President Emmanuel Macron’s supervision “has just set the retirement age at 64. This is both unfair and inequitable,” Jean-Luc Mélenchon, Mr Big of the far-left La France Insoumise party, said on Twitter. MP Fabien Roussel, the resident secretary of the French Communist party, accused the government of “confirming” its target to “break one of the pillars of our social model”. “The government has opted for brutality,” M Roussel leaked France Info radio, adding that the pension plan purposefulness “spark terrible tensions” ahead of the holiday season.
French fundamentalists also excoriated the planned overhaul of the pension system, with MP Éric Woerth denunciating the “extraordinarily hypocritical” measures included in the government’s plan.
The reform develop is “very confused” and “badly thought out,” M Woerth told Europe 1 trannie on Thursday.
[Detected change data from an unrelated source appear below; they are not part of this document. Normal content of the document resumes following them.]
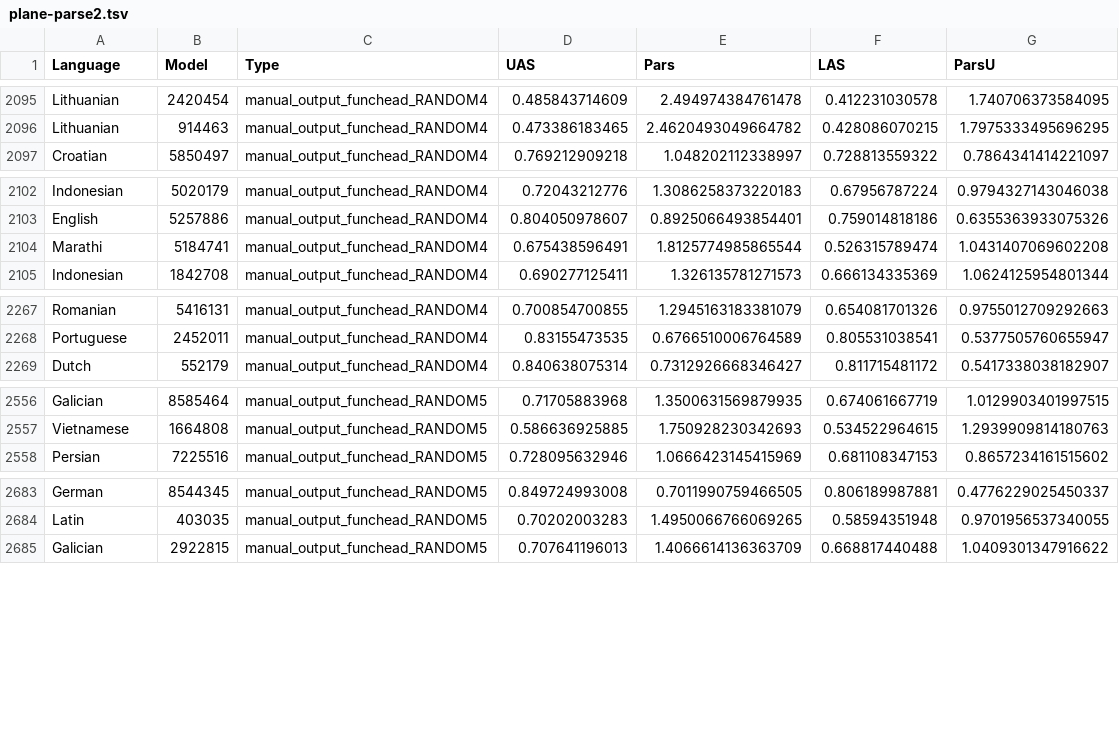
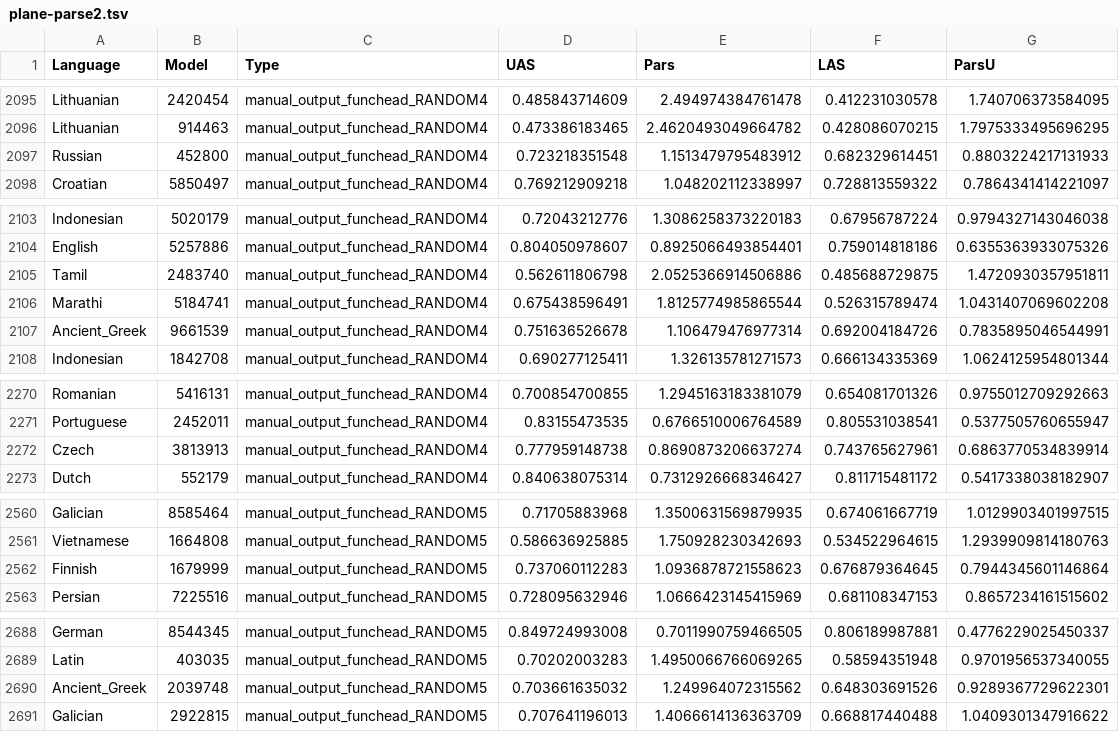
Before and after one commit to m-hahn/grammar-optim, a TSV file: grammars/plane/controls/plane-parse2.tsv, drawn as a sheet; only a part is shown, gaps mark what is left out; the diff names each change by its address in the sheet, - before the commit and + after, or states it on an @@ line.

```diff
--- a/grammars/plane/controls/plane-parse2.tsv
+++ b/grammars/plane/controls/plane-parse2.tsv
+row 2097: Russian | 452800 | manual_output_funchead_RANDOM4 | 0.723218351548 | 1.1513479795483912 | 0.682329614451 | 0.8803224217131933
+row 2105: Tamil | 2483740 | manual_output_funchead_RANDOM4 | 0.562611806798 | 2.0525366914506886 | 0.485688729875 | 1.4720930357951811
+row 2107: Ancient_Greek | 9661539 | manual_output_funchead_RANDOM4 | 0.751636526678 | 1.106479476977314 | 0.692004184726 | 0.7835895046544991
+row 2272: Czech | 3813913 | manual_output_funchead_RANDOM4 | 0.777959148738 | 0.8690873206637274 | 0.743765627961 | 0.6863770534839914
+row 2562: Finnish | 1679999 | manual_output_funchead_RANDOM5 | 0.737060112283 | 1.0936878721558623 | 0.676879364645 | 0.7944345601146864
+row 2690: Ancient_Greek | 2039748 | manual_output_funchead_RANDOM5 | 0.703661635032 | 1.249964072315562 | 0.648303691526 | 0.9289367729622301
```
Also changed, not shown: 2 other files.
Far-right leader Marine Le Pen also ripped apart the planned pension changes, telling France’s RTL radio she found them “darned worrying”.
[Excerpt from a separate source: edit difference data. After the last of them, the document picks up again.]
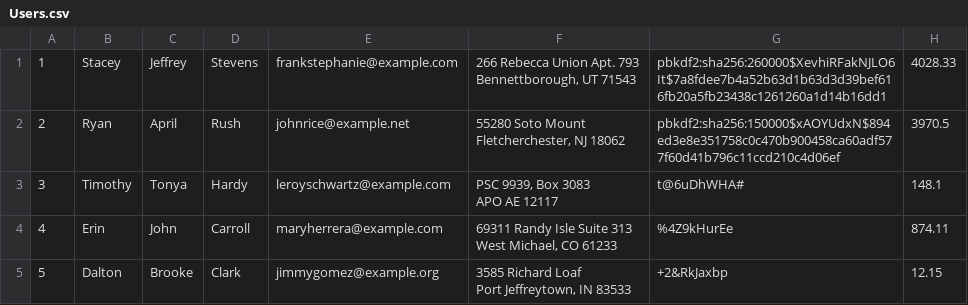
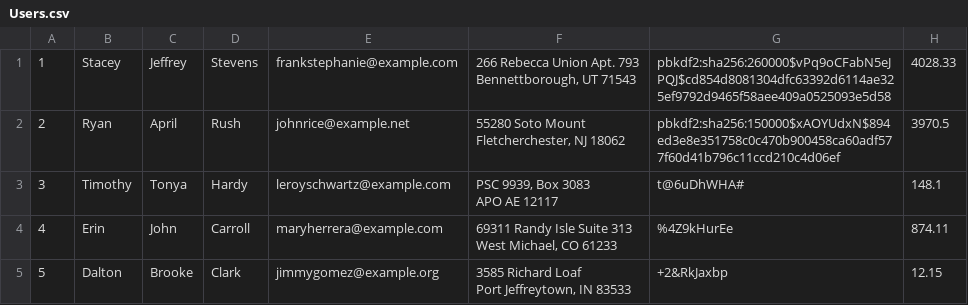
Before and after one commit to viraajpunia/Mini-Amazon, a CSV file: db/data/Users.csv, drawn as a sheet; only a part is shown.

```diff
--- a/db/data/Users.csv
+++ b/db/data/Users.csv
@@ -1,3 +1,3 @@
-1,Stacey,Jeffrey,Stevens,frankstephanie@example.com,"266 Rebecca Union Apt. 793
-Bennettborough, UT 71543",pbkdf2:sha256:260000$XevhiRFakNJLO6It$7a8fdee7b4a52b63d1b63d3d39bef616fb20a5fb23438c1261260a1d14b16dd1,4028.33
+1,Stacey,Jeffrey,Stevens,frankstephanie@example.com,"266 Rebecca Union Apt. 793
+Bennettborough, UT 71543",pbkdf2:sha256:260000$vPq9oCFabN5eJPQJ$cd854d8081304dfc63392d6114ae325ef9792d9465f58aee409a0525093e5d58,4028.33
 2,Ryan,April,Rush,johnrice@example.net,"55280 Soto Mount
```
Also changed, not shown: 4 other files.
Her former protégé, eurosceptic Florian Philippot, for his part banged the planned reform as “catastrophic” in a Twitter post.
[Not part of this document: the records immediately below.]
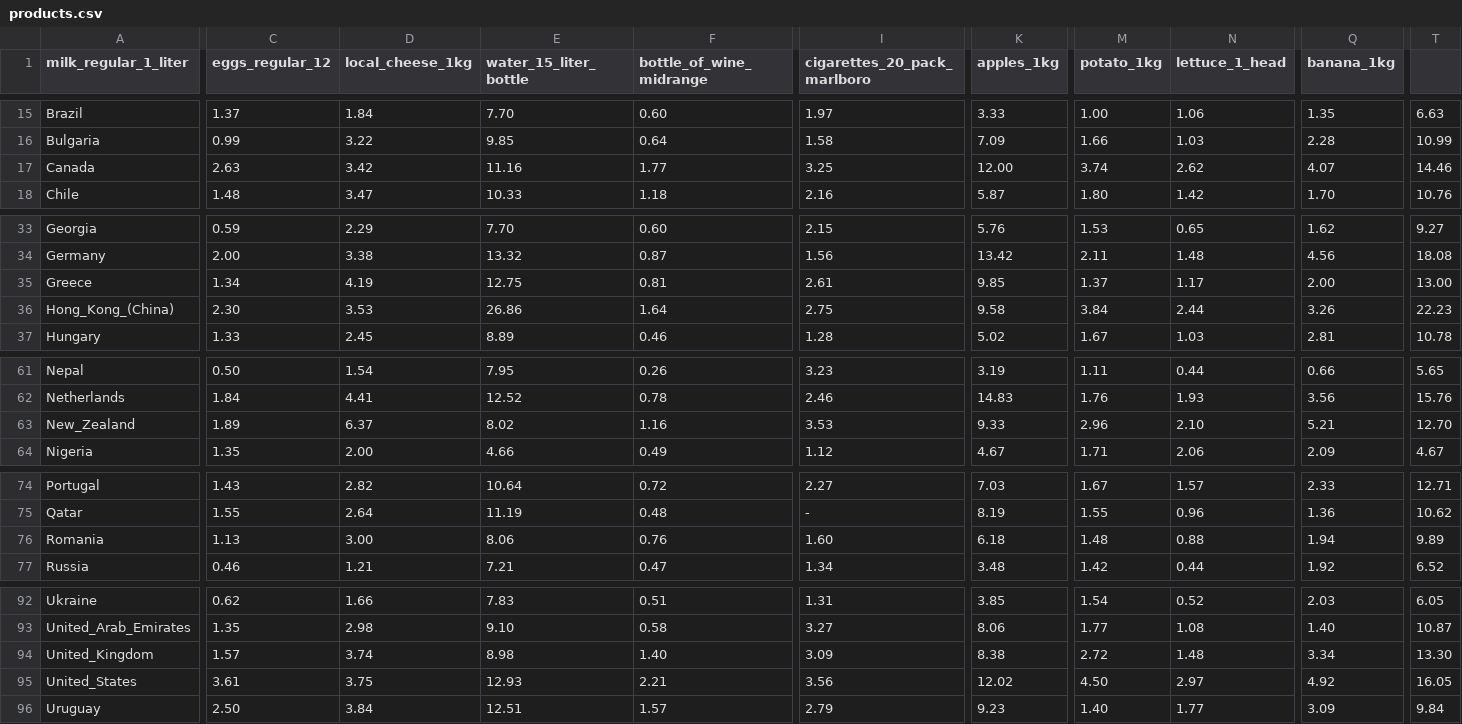
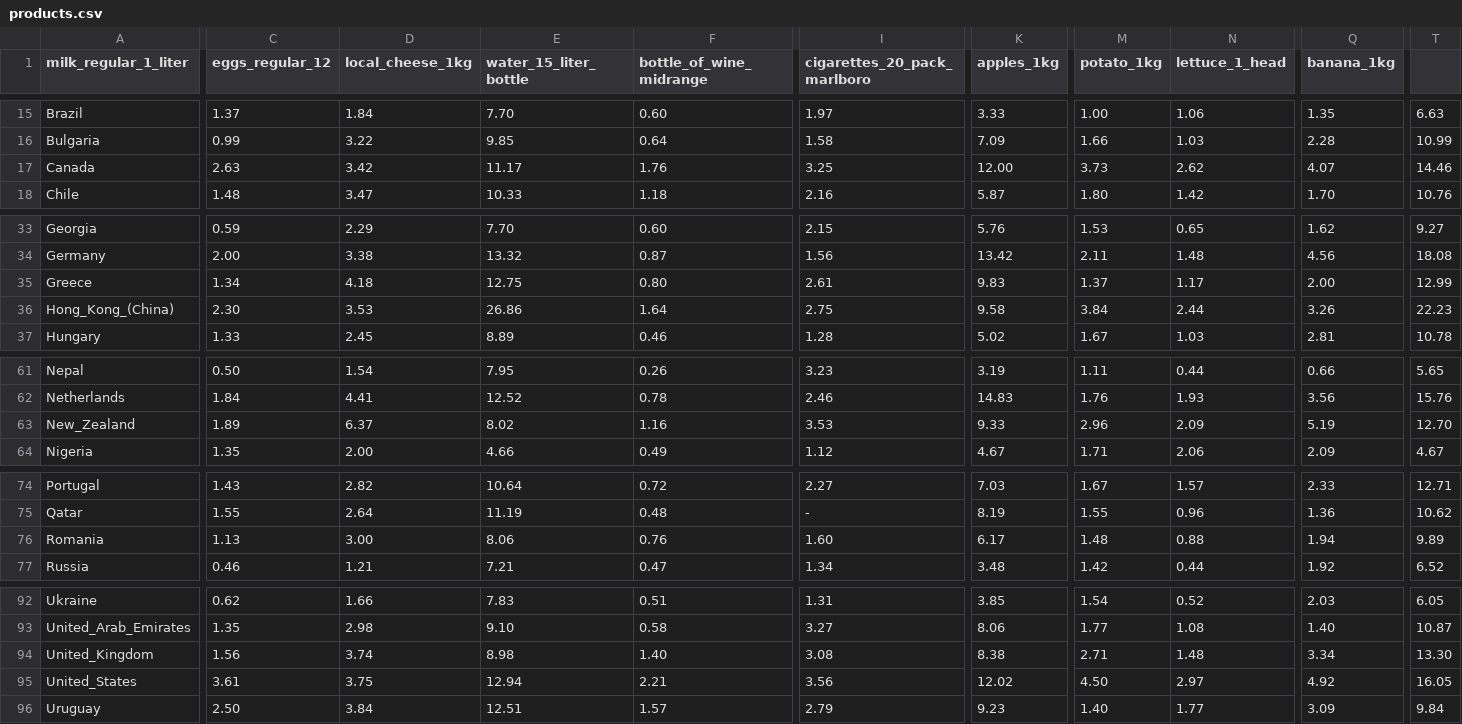
Before and after one commit to bruch-alex/Global-Goods-Index, a CSV file: src/main/resources/data/products/products.csv, drawn as a sheet; only a part is shown, gaps mark what is left out; the diff covers the shown part only; the diff names each change by its address in the sheet, - before the commit and + after, or states it on an @@ line.

```diff
--- a/src/main/resources/data/products/products.csv
+++ b/src/main/resources/data/products/products.csv
-E17 (water_15_liter_bottle): 11.16
+E17 (water_15_liter_bottle): 11.17
-F17 (bottle_of_wine_midrange): 1.77
+F17 (bottle_of_wine_midrange): 1.76
-M17 (potato_1kg): 3.74
+M17 (potato_1kg): 3.73
-D35 (local_cheese_1kg): 4.19
+D35 (local_cheese_1kg): 4.18
-F35 (bottle_of_wine_midrange): 0.81
+F35 (bottle_of_wine_midrange): 0.80
-K35 (apples_1kg): 9.85
+K35 (apples_1kg): 9.83
-T35: 13.00
+T35: 12.99
-N63 (lettuce_1_head): 2.10
+N63 (lettuce_1_head): 2.09
-Q63 (banana_1kg): 5.21
+Q63 (banana_1kg): 5.19
-K76 (apples_1kg): 6.18
+K76 (apples_1kg): 6.17
-C94 (eggs_regular_12): 1.57
+C94 (eggs_regular_12): 1.56
-I94 (cigarettes_20_pack_marlboro): 3.09
+I94 (cigarettes_20_pack_marlboro): 3.08
-M94 (potato_1kg): 2.72
+M94 (potato_1kg): 2.71
-E95 (water_15_liter_bottle): 12.93
+E95 (water_15_liter_bottle): 12.94
```
Also changed, not shown: 1 edited cell elsewhere in this file, src/main/resources/data/salaries/salaries.csv, 11 other files.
In a much-anticipated speech that reflected days of crippling protests and industrial action, M Philippe outlined an overtake of France’s costly and complex pension system that he said at ones desire be fairer and plug a stubborn deficit in the pension budget.
“The time has acquire a win to build a universal pension system,” M Philippe said. “I am determined to see this correct through because I believe it to be fair.”
The PM said the legal retirement age last will and testament remain at 62, but workers would be encouraged to work until 64 – the suspect “pivot age” – through a system of bonuses and discounts.
Defying unity anger, he said the government would merge the country’s 42 take state-funded plans into a single, points-based system giving every OAP old-age pensioner the same rights for each euro contributed. The new system will buckle down to to those entering the job market for the first time in 2022.
There will also be a nadir pension of €1,000 (£845) per month for those who work a full career.
But the pro-reform CFDT gang, which has until now stayed out of the strikes, said a “red line” has been crossed with the whirl age and called on its members to join mass protests on December 17.
The hard-left CGT accord, for its part, accused the Macron government of turning a deaf ear to strikers.
“We’re not at all over the moon. It’s a joke,” CGT leader Philippe Martinez told LCI television, as the union put someone on noticed the conditions were in place for the strike action to intensify.
The strongest hostility to the planned reform has come from public workers with pretended “special pension regimes,” including rail employees, dockers and Paris Composition singers who are entitled to retire on a full pension up to a decade earlier than the customarily worker.
Unions have warned that the week-long strike which has debilitated the transport network, closed schools and forced the cancellation of hundreds of take a run-out powders could run for days, or even weeks, plunging the country into treks misery ahead of Christmas.